Racehorse welfare – what’s happened since ‘The Final Race’ was aired on the ABC?
In October 2019, ABC 7.30’s ‘The Final Race’ brought unprecedented attention to the fates of Australian racing horses when the industry no longer requires them.
You can revisit the original story here. But be warned: the images and video are distressing.
The story was what shocked the nation. You are welcome to join tens and thousands of Australians who have taken action against this issue.
Here’s an update on what has happened since.
Queensland Abattoir: Charges and guilty pleas
You may remember that the most disturbing images and information (***warning – linked story contains distressing images and information ***) were shown in the story.
Three men have pleaded guilty to animal cruelty charges relating to an abattoir in Queensland after Biosecurity Queensland filed charges.
The three received fines totaling thousands of dollars, but the community felt that this wasn’t enough to compensate for the pain they caused.
RSPCA invites national horse groups to discuss issues
The RSPCA called for a solution that is national to the problem after the 7.30 show.
In November 2019, we brought progressive industry leaders and thought leaders from seven national peak equestrian organizations from across the country.
We met to discuss all the welfare concerns identified and to see how we could all work together to improve the outcome for horses retiring from racing.
The group has already met twice, most recently this week. We are focused on the changes that need to be made and making them happen.
A new working group on racing welfare has been established; the Thoroughbred Breeders Association also formed a working group in response to the ABC 7.30 show.
The group’s goal is to improve animal care in the Australian thoroughbred racing industry. This will be achieved by reviewing current practices, comparing them to best practices around the world, consulting industry participants, and learning other animal industries.
Dr Bidda is the RSPCA’s representative on the panel, and we have made our detailed submission.
We look forward to the report of the panel, which will include practical and policy suggestions to address the issues identified in the industry.
Government Action in Queensland and Victoria
In response to the ABC 7.30 Program, the Queensland Government conducted an independent inquiry on the management of retired racing horses, including the regulatory arrangements and oversight for abattoirs, knackeries, and the transportation of horses into these facilities.

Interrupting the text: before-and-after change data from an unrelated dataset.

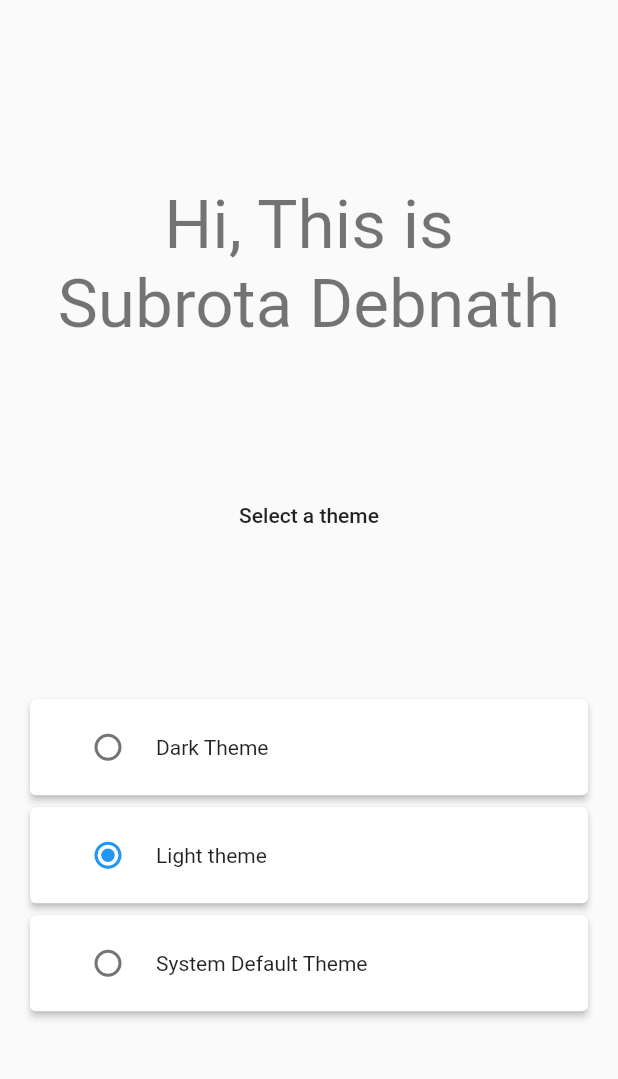
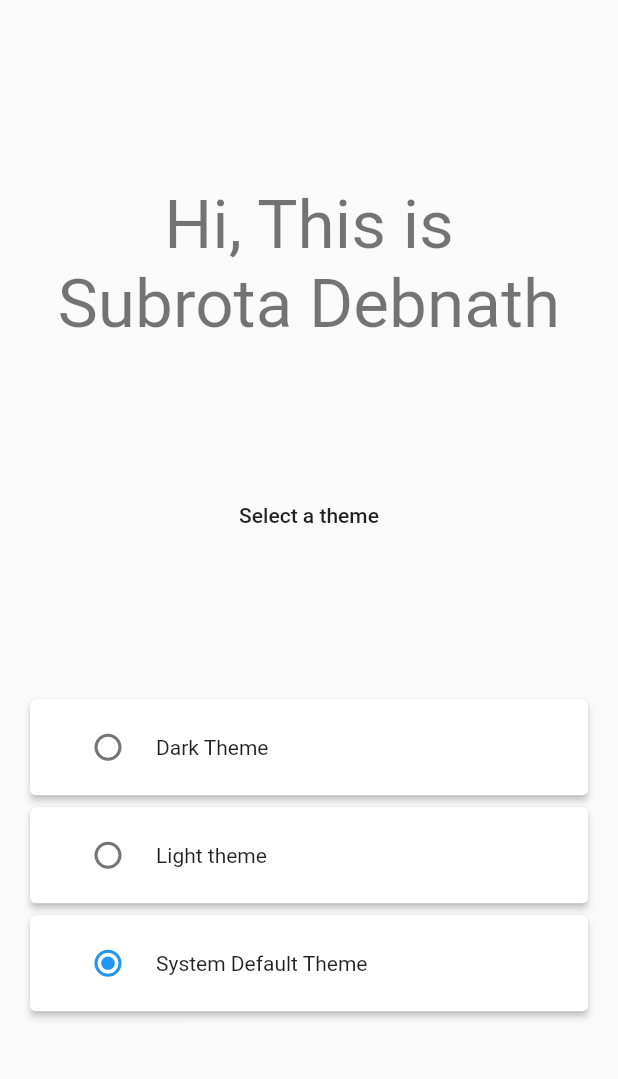
Before and after one commit to SubrotaDebnath/theme_f, a Flutter app: the screen it shows after launch, on a phone screen of 412 x 824 dp, the part 59-1138 px from its top. Run offline on Flutter 3.47's test engine with Material 2 defaults, Android fonts, the phone set to English and light mode, and no system bars; our stand-ins replace bloc, flutter_bloc.

```diff
--- a/lib/logic/theme/theme_cubit.dart
+++ b/lib/logic/theme/theme_cubit.dart
@@ -5,7 +5,7 @@ import 'package:theme_f/theme_status.dart';
 part 'theme_state.dart';
 
 class ThemeCubit extends Cubit<ThemeState> {
-  ThemeCubit() : super(ThemeInitial());
+  ThemeCubit(Brightness brightness) : super(ThemeInitial(brightness));
 
   void darkTheme() => emit(ThemeDark());
   void lightTheme() => emit(ThemeLight());
--- a/lib/logic/theme/theme_state.dart
+++ b/lib/logic/theme/theme_state.dart
@@ -9,10 +9,10 @@ abstract class ThemeState {
 }
 
 class ThemeInitial extends ThemeState {
-  ThemeInitial()
+  ThemeInitial(Brightness brightness)
       : super(
-            themeData:ThemeData.light(),
-            status: ThemeStatus.light);
+            themeData:brightness== Brightness.dark? ThemeData.dark(): ThemeData.light(),
+            status: ThemeStatus.systemDefault);
 }
 
 class ThemeDark extends ThemeState {
--- a/lib/main.dart
+++ b/lib/main.dart
@@ -7,11 +7,23 @@ void main() {
   runApp(MyApp());
 }
 
-class MyApp extends StatelessWidget {
+class MyApp extends StatefulWidget {
+  @override
+  _MyAppState createState() => _MyAppState();
+}
+
+class _MyAppState extends State<MyApp> {
+  late Brightness brightness;
+  @override
+  void initState() {
+    brightness = MediaQueryData.fromWindow(WidgetsBinding.instance!.window).platformBrightness;
+    super.initState();
+  }
+
   @override
   Widget build(BuildContext context) {
     return BlocProvider(
-      create: (context) => ThemeCubit(),
+      create: (context) => ThemeCubit(brightness),
       child: BlocBuilder<ThemeCubit, ThemeState>(
         builder: (context, state) {
           return MaterialApp(
```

The government has accepted and is implementing all of the recommendations in that report. This includes the announcement made just this week that the use of electric prodders on horses will be prohibited. That was one recommendation from the inquiry.
The response to 7.30 has accelerated three national processes.
The development of Australian Animal Welfare Standards and Guidelines for Livestock in Processing Establishments, a review of whether the Australian Animal Welfare Standards and Guidelines for Land Transport of Livestock are suitable for horses, and the development of a proposed national horse trackability register are all part of this project.
Update on the retirement plans of some horses
Finally, due to the ABC 7.30 show, racetracks around the country have increased their retirement programs for horses who are leaving the industry.
This helps a lot of horses.
This is not enough. A major and widespread overhaul of the racing industry will be needed to provide every horse with an alternative role upon retirement.
As with much of our other work, realizing a lasting and positive change in racing horses takes time. Our work continues after the TV program has ended.